A final refinement to the system is to make the selection of mode software selectable. So rather than put a switch on the circuit board, the mode select address pin is connected to the game socket at annunciator 3. The latch which provides this output always comes up with a low output on power-on. The addressing is arranged so that this gives the normal Apple character set. The result is that, to the unsuspecting, user, the system configuration looks exactly as he has always seen it and he will never know that there is now a lower case present. The case can be set and reset as follows.
To set lower and upper case
To set upper case only
For use with the Text Editor, the conversion to lower case can be made automatic by putting the lower case POKE into the editor HELLO program as follows:

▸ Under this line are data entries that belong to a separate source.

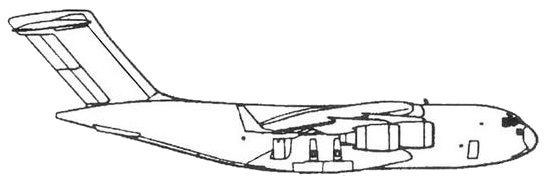
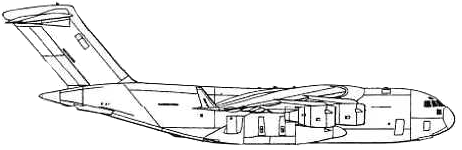
c17 new sprite

Changed region(s): [[0.0, 0.0, 1.0, 0.9867]]

diff --git a/shilka2/Aircrafts.cs b/shilka2/Aircrafts.cs
@@ -464,7 +464,7 @@ namespace shilka2
                 aircraftType = "c17",
                 aircraftName = "C-17 Globemaster III",
                 hitPoint = 120,
-                size = new int[] { 545, 183 },
+                size = new int[] { 462, 150 },
                 speed = 8,
                 minAltitude = minAltitudeForLargeAircraft,
                 price = 316,
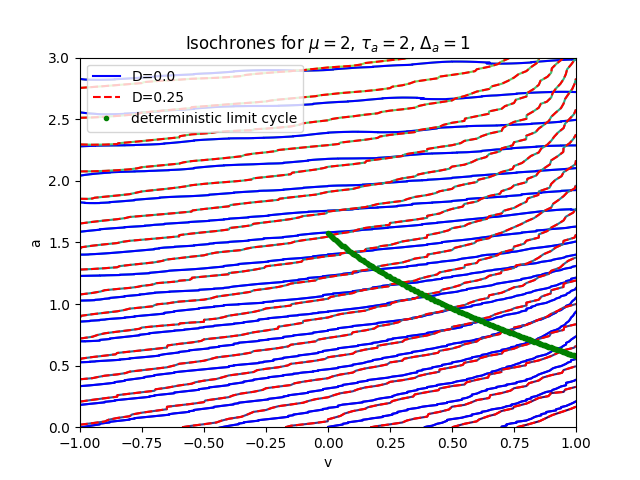
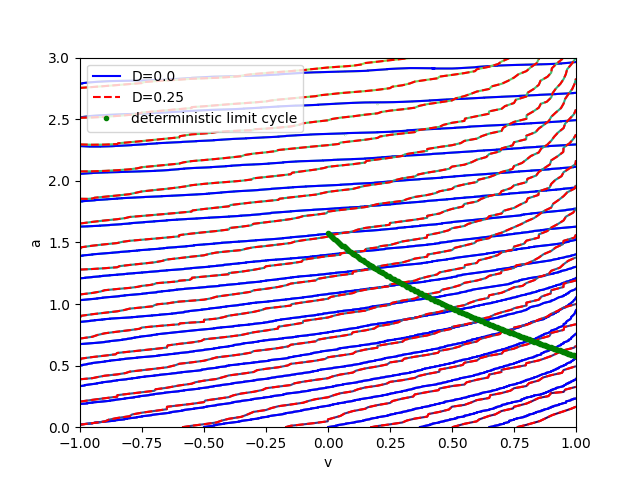
minor stuff

diff --git a/mrt_phase_pde/pde/own_method/check_isochrone_mrt/check_mrt.py b/mrt_phase_pde/pde/own_method/check_isochrone_mrt/check_mrt.py
@@ -10,10 +10,15 @@ from mrt_phase_pde.pde.own_method.T_bar import T_bar
 from mrt_phase_numeric.src.Isochrone.InitHelper import IsochroneInitHelper
 from mrt_phase_numeric.isochrones.get_isochrones.timeseries_config import \
         isochrone_config, init_config
-from mrt_phase_numeric.src.Curve.Curve import Curve
+from config import equation_config
 
+mu = equation_config['mu']
+v_th = equation_config['v_th']
+tau_a = equation_config['tau_a']
+delta_a = equation_config['delta_a']
 
-D = 0.25
+# dont forget to set D in timeseries_config
+D = .5
 
 mu = equation_config['mu']
 v_th = equation_config['v_th']
@@ -47,7 +52,7 @@ if __name__ == '__main__':
     stepsize = 0.1
     levels = np.arange(min_T, max_T, mean_T * stepsize)
 
-    mid_idx = int(len(levels)/2)
+    mid_idx = int(len(levels)/2) + 3
 
     level_2 = levels[mid_idx] + mean_T
     level_1 = levels[mid_idx]
@@ -82,7 +87,7 @@ if __name__ == '__main__':
         ax2.plot(all_curves[i][:, 0], rt, colorscheme[i] + 'x')
 
     v_ = np.linspace(-2, 1, 100)
-    ax2.plot(v_, [T_bar[D] for v in v_], 'g--', label='target return time')
+    ax2.plot(v_, [T_bar[D] for v in v_], 'g--', label='$\\bar{T}$')
 
     ax1.set_xlim([-1, 1])
     ax1.set_ylim([0, 4])
@@ -92,10 +97,13 @@ if __name__ == '__main__':
     ax2.set_xlim([-1, 1])
     ax2.set_ylim([0, 3])
     ax2.set_xlabel('v')
-    ax2.set_ylabel('t')
+    ax2.set_ylabel('mean return time t')
 
-    plt.legend()
+    ax1.set_title(f'$D={D}$, $\mu={mu}$, $\\tau_a={tau_a}$, $\Delta_a={delta_a}$')
+
+    ax1.legend()
+    ax2.legend()
 
     fig.tight_layout()
 
-    plt.savefig(f'check_mrt_D_{D}.png')
+    plt.savefig(f'img\\check_mrt_D_{D}_{mid_idx}.png')

diff --git a/mrt_phase_pde/pde/own_method/extract_curves_from_T_N/plot_curves_from_T_N.py b/mrt_phase_pde/pde/own_method/extract_curves_from_T_N/plot_curves_from_T_N.py
@@ -9,7 +9,6 @@ from mrt_phase_numeric.src.util.save_util import read_curve_from_file
 from mrt_phase_pde.pde.own_method.extract_curves_from_T_N.extract_curves import get_curve_for_T_N
 from config import equation_config
 
-
 mu = equation_config['mu']
 v_th = equation_config['v_th']
 tau_a = equation_config['tau_a']
@@ -42,7 +41,7 @@ def plot_T_N(D):
     plt.ylabel('a')
     plt.ylim([0, 3])
     plt.xlim([-1, 1])
-    plt.title(f'$D={D}$, $\mu={mu}$, $\\tau_a={tau_a}$, $\Delta_a={delta_a}$')
+    plt.title(f'$D={D}$')  # , $\mu={mu}$, $\\tau_a={tau_a}$, $\Delta_a={delta_a}$')
     plt.plot(limit_cycle[:, 0], limit_cycle[:, 1], 'g.', label='deterministic limit cycle')
     plt.legend()
 
@@ -64,7 +63,7 @@ def plot_T_N(D):
     plt.legend(by_label.values(), by_label.keys())
     # plt.xlim([-1,1])
 
-    plt.show()
+    # plt.show()
 
 
 if __name__ == '__main__':

diff --git a/mrt_phase_numeric/isochrones/get_isochrones/timeseries_config.py b/mrt_phase_numeric/isochrones/get_isochrones/timeseries_config.py
@@ -5,11 +5,10 @@ from mrt_phase_numeric.src.DataTypes.DataTypes import (
     DataTypes, InitTypes)
 from mrt_phase_numeric.definitions import ROOT_DIR
 
-D = 1.0
+D = .5
 mean_T = equation_config['mean_T_dict'][D]
 
 data_path = f'{ROOT_DIR}\\data\\input\\timeseries\\D_{D}'
-
 files = os.listdir(data_path)
 data_filename = os.path.join(data_path, files[0])
 
@@ -19,7 +18,7 @@ isochrone_config = {
     'a_range': 0.015,
     'target_rt': mean_T,
     'update_jump': 0.2,
-    'max_n_trajectories': 5000,
+    'max_n_trajectories': 3000,
     'early_stopping_n_updates': 10,
     'smooth_curve': False,
     'data_filename': data_filename,

diff --git a/mrt_phase_pde/pde/own_method/extract_curves_from_T_N/compare_two_curves.py b/mrt_phase_pde/pde/own_method/extract_curves_from_T_N/compare_two_curves.py
@@ -39,12 +39,12 @@ def plot_multiple_curves(D_list):
     plt.xlabel('v')
     plt.ylabel('a')
     plt.ylim([0, 3])
-    plt.title(f'Isochrones for $\mu={mu}$, $\\tau_a={tau_a}$, $\Delta_a={delta_a}$')
+    # plt.title(f'Isochrones for $\mu={mu}$, $\\tau_a={tau_a}$, $\Delta_a={delta_a}$')
     # plt.title(f'$D={D}$, ')
     plt.legend()
     plt.savefig(f'img\\isochrones_comparison_D_{D_list}.png')
 
-    plt.show()
+    # plt.show()
 
 
 if __name__ == '__main__':

diff --git a/mrt_phase_pde/pde/own_method/extract_curves_from_T_N/extract_curves.py b/mrt_phase_pde/pde/own_method/extract_curves_from_T_N/extract_curves.py
@@ -46,7 +46,8 @@ def get_levels(T_N: T_N, D: float, type=None):
             level_1 = level - T_bar[D]
 
             levels.append(level)
-            levels.append(level_2)
+            if level_2 < np.max(T_N.T):
+                levels.append(level_2)
             if level_1 > np.min(T_N.T):
                 levels.append(level_1)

Because of the independent character sets with this system, it is possible to have additional characters. The special characters which can be accessed by this system as currently implemented are as follows:
After construction is complete, carefully check all connections. Then install the board, making doubly sure the proper locations are selected. Be sure to add the previously mentioned POKEs to the Applewriter program. Then resave for future use. You now have a very sophisticated text editor for your Apple. You will now enjoy typing letters, since what you see on the screen is what you get on the printer.